■ Exercise details
Copy out, from the entries below, each line holding the string "sections".

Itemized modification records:
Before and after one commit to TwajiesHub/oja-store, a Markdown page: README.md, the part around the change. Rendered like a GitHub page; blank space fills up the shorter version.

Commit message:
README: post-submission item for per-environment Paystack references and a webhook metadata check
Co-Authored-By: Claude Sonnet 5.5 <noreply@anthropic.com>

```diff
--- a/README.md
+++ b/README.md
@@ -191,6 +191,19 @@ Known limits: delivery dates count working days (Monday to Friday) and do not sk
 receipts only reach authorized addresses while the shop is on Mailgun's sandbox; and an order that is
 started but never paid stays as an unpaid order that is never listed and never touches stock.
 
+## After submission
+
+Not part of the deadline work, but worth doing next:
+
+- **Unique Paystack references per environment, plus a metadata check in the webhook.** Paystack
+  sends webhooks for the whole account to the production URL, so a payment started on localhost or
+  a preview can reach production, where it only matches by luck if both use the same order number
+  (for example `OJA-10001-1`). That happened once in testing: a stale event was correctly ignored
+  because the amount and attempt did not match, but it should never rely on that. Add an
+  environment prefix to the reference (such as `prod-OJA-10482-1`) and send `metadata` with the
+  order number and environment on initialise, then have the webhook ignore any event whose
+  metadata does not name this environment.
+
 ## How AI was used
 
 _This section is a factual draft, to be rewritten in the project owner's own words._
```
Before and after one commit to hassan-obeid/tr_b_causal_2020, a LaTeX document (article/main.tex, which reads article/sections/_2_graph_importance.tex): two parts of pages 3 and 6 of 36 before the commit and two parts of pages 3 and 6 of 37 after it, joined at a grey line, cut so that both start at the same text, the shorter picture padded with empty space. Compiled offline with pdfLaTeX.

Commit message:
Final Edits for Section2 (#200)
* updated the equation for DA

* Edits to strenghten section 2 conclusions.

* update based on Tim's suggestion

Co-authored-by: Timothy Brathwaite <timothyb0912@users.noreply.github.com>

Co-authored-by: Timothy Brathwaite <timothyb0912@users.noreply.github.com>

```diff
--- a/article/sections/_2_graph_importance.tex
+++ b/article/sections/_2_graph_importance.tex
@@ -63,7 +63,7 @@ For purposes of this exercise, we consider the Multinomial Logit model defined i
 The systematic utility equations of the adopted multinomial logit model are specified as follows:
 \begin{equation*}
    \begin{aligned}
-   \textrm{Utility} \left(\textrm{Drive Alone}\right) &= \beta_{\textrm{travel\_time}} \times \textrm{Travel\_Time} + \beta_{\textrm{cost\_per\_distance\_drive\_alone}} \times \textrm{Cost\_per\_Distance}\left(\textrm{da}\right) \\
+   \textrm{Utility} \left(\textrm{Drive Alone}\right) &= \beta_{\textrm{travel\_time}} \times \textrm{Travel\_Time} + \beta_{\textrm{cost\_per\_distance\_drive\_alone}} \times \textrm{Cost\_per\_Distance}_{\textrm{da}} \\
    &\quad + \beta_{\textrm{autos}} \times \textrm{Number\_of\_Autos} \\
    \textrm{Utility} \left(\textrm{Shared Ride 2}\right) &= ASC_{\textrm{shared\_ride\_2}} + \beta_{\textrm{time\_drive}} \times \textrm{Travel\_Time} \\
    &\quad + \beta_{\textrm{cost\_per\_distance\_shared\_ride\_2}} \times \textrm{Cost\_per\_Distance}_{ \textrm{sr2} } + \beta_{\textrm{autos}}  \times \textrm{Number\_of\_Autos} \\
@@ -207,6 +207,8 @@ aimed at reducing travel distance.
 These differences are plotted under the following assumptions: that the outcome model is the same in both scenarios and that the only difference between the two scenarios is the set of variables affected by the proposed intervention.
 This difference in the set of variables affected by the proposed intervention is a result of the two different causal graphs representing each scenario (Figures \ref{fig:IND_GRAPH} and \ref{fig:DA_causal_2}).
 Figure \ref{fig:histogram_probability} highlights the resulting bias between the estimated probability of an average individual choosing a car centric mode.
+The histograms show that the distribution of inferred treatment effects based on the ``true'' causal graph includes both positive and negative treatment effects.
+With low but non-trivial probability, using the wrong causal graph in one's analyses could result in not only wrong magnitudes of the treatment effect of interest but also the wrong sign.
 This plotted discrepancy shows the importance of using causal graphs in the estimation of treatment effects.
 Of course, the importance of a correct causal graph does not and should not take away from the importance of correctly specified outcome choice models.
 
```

■ Result of this task
Before and after one commit to hassan-obeid/tr_b_causal_2020, a LaTeX document (article/main.tex, which reads article/sections/_2_graph_importance.tex): two parts of pages 3 and 6 of 36 before the commit and two parts of pages 3 and 6 of 37 after it, joined at a grey line, cut so that both start at the same text, the shorter picture padded with empty space. Compiled offline with pdfLaTeX.
--- a/article/sections/_2_graph_importance.tex
+++ b/article/sections/_2_graph_importance.tex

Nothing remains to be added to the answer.